§ **INSTRUCTIONS TO FOLLOW**: Using the data beneath, show every line that includes the word "modules".

(INPUT)

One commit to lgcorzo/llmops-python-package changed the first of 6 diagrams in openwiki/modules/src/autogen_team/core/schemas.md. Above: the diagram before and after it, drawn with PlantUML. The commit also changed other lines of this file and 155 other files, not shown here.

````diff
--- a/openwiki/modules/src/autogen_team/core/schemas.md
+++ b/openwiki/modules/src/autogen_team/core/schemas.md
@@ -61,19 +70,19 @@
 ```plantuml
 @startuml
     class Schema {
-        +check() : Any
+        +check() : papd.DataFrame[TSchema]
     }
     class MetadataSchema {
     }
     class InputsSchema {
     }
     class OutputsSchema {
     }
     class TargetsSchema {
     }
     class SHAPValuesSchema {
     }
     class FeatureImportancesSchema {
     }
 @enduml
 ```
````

(End INPUT)

§ **COMPLETED TASK**:
One commit to lgcorzo/llmops-python-package changed the first of 6 diagrams in openwiki/modules/src/autogen_team/core/schemas.md. Above: the diagram before and after it, drawn with PlantUML. The commit also changed other lines of this file and 155 other files, not shown here.
--- a/openwiki/modules/src/autogen_team/core/schemas.md
+++ b/openwiki/modules/src/autogen_team/core/schemas.md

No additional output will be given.